I have spent so much of my life trying to get someone to understand whatever it is I’m going through. No matter how good our lives are, there’s always some element of suffering or painful giving of ourselves. For goodness sake, I’m sitting here living this beautiful, privileged life and feeling nostalgic over parts of my past, parts that were actually quite miserable – and yet in my head those memories have a glow, a golden backlight. Nostalgia is like Instagram: it makes life look a little better than it actually feels.
We all have our own brand of suffering that no one will ever fully get, but how we choose to handle the suffering is critical. Most of us go around either pretending our hurt and questions don’t exist, or, getting so stuck in our hurt and questions we’re searching strangers’ eyes to see if they feel it, too – to see if maybe someone gets us and the way life kind of hurts even when we’re not sure why. The only way I can figure to live life wholeheartedly is this: don’t invalidate your own suffering, but don’t get hung up on it either.

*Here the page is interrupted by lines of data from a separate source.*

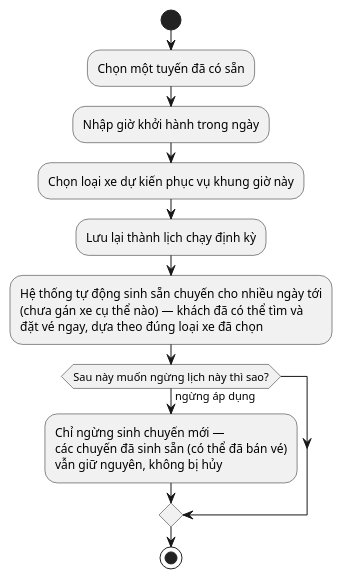
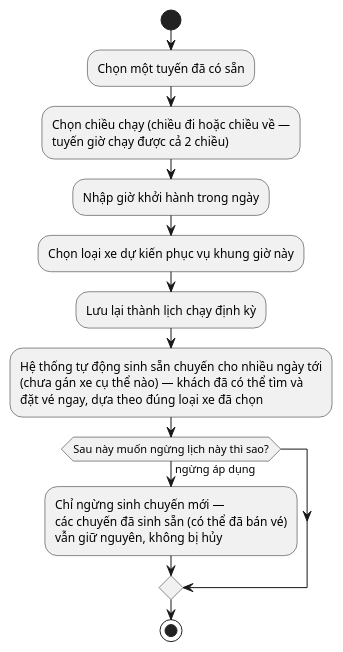
Diagram 24 of 52 in UML_DIAGRAMS.md (nguyenvietanhit19/Project1_HeThongQuanLyNhaXeKhachLienTinh), drawn with PlantUML before and after one commit. The commit also changed other lines of this file and 14 other files, not shown here.

````diff
--- a/UML_DIAGRAMS.md
+++ b/UML_DIAGRAMS.md
@@ -640,14 +640,15 @@
 ```plantuml
 @startuml AD_UC18_LichDinhKy
 start
 :Chọn một tuyến đã có sẵn;
+:Chọn chiều chạy (chiều đi hoặc chiều về —\ntuyến giờ chạy được cả 2 chiều);
 :Nhập giờ khởi hành trong ngày;
 :Chọn loại xe dự kiến phục vụ khung giờ này;
 :Lưu lại thành lịch chạy định kỳ;
 :Hệ thống tự động sinh sẵn chuyến cho nhiều ngày tới\n(chưa gán xe cụ thể nào) — khách đã có thể tìm và\nđặt vé ngay, dựa theo đúng loại xe đã chọn;
 if (Sau này muốn ngừng lịch này thì sao?) then (ngừng áp dụng)
   :Chỉ ngừng sinh chuyến mới —\ncác chuyến đã sinh sẵn (có thể đã bán vé)\nvẫn giữ nguyên, không bị hủy;
 endif
 stop
 @enduml
 ```
````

Two summers ago I was going out running in the morning before my daughter woke up. It was too hot to go outside at any other point during the day, so I was trying to get exercise in before the heat really set in. I would always get to about halfway through my run, turn the corner, and start feeling tired. It was always at the same point, and I always thought I wasn’t trying hard enough and that I needed to push through it so I could get in better shape. Basically I thought the reasons it felt hard had something to do with my own lack of discipline and effort. One day as I hit that spot again, the narrative in my head was interrupted as I realized there was a slight incline for about half a mile starting at that halfway point. It instantly connected to my life, as I always tend to blame myself when I’m struggling through a season, but I realized that in life, a lot of times we’re running uphill without realizing it. We don’t see all the reasons it’s a difficult season, but you’re not making it up and it’s not your fault. It doesn’t change the fact that it feels hard, and that it’s going to take extra effort, but it’s still nice to know it’s not all in your head.
The truth is, in an objective sense, my life is pretty wonderful. Although I still have conflicted feelings about where I am and what I’m doing there’s nothing I would actually change. What I keep finding is that there is so much grace in this life. It would be dishonest to say that I always love my life, but after the tough moments pass, I feel the beauty of God seeping in through all my cracks. And yes, we need to follow Christ with our crosses, but he is also a God of hope. Without a comprehensive theology of both suffering and hope I can’t live wholeheartedly, both acknowledging the suffering and also not getting hung up on it.
Part of the problem is we can never see it all clearly. We can’t hold life all at once and get a good look at it. Even the past, with 20/20 hindsight, is limited to the narrow scope of our limited perspective. But occasionally I have a moment of clarity, and I’m comforted to see that there was meaning to my struggle, that the questions I had did resolve, and that I am in a better place now than I was then. I am grateful to have enough years under my belt at this point to finally start feeling like I know something about myself, but I imagine in another thirty years I’ll look back and know for certain that I knew nothing. Except maybe the enduring love of Christ and that He is certainly our hope.